Saturday, February 25, 2006

Definitively a Great Gray

Late this afternoon I sat down for a break to read up on some research on my inherited wall clock. My mother gave me a wall clock that has been in her family for 80 some years. After some Internet research I found literature that helped me identify the maker and origin of the clock. It led me further to some online bookstores that sold books on this specific clock maker, now identified as Gustav Becker a well know clock maker from Freiburg in what was then Germany and now part of Poland. Gustav Becker died in 1885 but the company remained in existence up to WW2.

Yesterday we received a parcel notice from the post office. Since our mailbox is too small, it had to be picked up in the village. I had ordered the two books about Gustav Becker so I was expecting this parcel to be those two books. So this morning I drove the 6 country kilometres (4 or so miles) through white open fields into the Kars village though a snowstorm to retrieve my anticipated prize. All the while, Carroll has been tentatively watching the Turin 2006 Winter Olympics this morning which interested me too but not as much as this.

So during my break I read up on the clock and found out that it was in fact built or sold in 1926. It was still blowing and snowing outside, and so hard that the snow created horizontal lines in the air against the gray wooded background.

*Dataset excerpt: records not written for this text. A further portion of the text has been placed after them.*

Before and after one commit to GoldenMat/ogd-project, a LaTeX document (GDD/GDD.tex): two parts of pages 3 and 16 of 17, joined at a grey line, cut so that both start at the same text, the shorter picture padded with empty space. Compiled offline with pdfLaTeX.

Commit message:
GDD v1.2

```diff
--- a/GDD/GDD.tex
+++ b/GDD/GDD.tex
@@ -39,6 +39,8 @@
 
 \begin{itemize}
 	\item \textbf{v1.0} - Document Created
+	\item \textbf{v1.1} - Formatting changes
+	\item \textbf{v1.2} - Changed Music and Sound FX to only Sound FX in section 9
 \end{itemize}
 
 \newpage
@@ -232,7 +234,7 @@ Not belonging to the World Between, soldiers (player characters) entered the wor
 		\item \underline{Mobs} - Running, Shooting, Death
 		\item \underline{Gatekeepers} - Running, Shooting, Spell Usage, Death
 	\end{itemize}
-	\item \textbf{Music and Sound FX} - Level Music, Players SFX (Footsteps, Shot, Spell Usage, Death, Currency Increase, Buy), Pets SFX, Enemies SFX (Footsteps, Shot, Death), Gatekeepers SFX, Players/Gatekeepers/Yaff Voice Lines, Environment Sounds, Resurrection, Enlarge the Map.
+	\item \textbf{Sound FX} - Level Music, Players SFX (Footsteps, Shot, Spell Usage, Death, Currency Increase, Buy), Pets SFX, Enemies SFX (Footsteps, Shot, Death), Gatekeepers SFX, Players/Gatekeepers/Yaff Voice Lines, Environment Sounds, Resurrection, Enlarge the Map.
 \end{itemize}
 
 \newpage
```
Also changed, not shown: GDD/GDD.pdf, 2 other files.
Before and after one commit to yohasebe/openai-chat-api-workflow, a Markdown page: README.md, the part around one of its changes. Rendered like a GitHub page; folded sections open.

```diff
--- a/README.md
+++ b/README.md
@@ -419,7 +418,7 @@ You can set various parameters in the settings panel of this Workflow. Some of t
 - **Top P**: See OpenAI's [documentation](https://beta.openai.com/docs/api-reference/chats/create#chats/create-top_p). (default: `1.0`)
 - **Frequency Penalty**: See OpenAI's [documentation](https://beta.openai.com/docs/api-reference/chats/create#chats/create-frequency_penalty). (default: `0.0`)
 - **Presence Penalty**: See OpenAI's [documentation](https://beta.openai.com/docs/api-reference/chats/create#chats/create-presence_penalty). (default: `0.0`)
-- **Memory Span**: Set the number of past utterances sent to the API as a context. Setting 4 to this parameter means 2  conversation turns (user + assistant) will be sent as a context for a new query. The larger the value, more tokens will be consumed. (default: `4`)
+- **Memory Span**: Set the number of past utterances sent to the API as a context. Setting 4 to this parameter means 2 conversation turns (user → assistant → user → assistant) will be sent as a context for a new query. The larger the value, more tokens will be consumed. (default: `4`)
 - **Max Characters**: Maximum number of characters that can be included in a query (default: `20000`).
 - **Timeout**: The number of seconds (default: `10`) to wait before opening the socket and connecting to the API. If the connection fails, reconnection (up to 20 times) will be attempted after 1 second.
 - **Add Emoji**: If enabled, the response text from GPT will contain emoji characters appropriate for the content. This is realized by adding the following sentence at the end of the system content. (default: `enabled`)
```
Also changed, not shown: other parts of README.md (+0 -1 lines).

Then out of the corner of my eye I could make out a large bird alighting in a red pine tree very close to the house. At first I automatically assumed that it was a turkey as it was a big black bird. Then after further examination it had a round head with a noticeably flat face that rotated like a turret. It was not a turkey but an owl. The bird was perched in the far side of the tree so it was difficult to identify. After several minutes at that perch it flew to another tree near the front of the house. I was now able to get a few photos of it with our portrait camera which were not the best but better than nothing – I ought to get a better camera some day. The background was gray and the subject was gray, and also it was starting to get dark, all of which colluded to create what amounts to a black and white photograph. As you will see from the above picture it was perched with its back to us, but at times when it swiveled its head to the side I was able to make out the white swipe mark below its eye discs. The owl later moved to a lower perch and faced directly towards us. We were now able to clearly see the mustache shaped white marks below the eye discs. This is a characteristic mark and it confirmed without a doubt that we were looking at a Great Gray Owl [Strix Nebulosa].

Back in February 13th last year, I had reported a sighting of a grey owl but the evidence was not definitive. That post also provides considerably more detail about the owl and the fact that it was not a natural bird in this area and that such sightings are usually accidental. The gray in fact has become a regular in these parts for the last couple of years, during winters.


Anonymous said...

a very interesting, post, Piet. I remember that Great Gray post from last year. Wisconsin newspapers identified the Great Gray as a Canadian denizen, though, which is interesting since you believe it is not a normal resident.

I think you probably got the best picture possible given the challenging circumstances - getting dark, visibility obscured by driving snow, and so forth. In such a case, a digital portrait camera set to its highest resolution would be better, I'd guess, because of its light-gathering abilities.

Thanks for an interesting article!
Pete Leenhouts/Port Ludlow WA

Woodlot_Manager said...


In this shot I used the maximum three times optical zoom as well as the three times digital zoom, and then cropped the photo, hence the photo poor quality.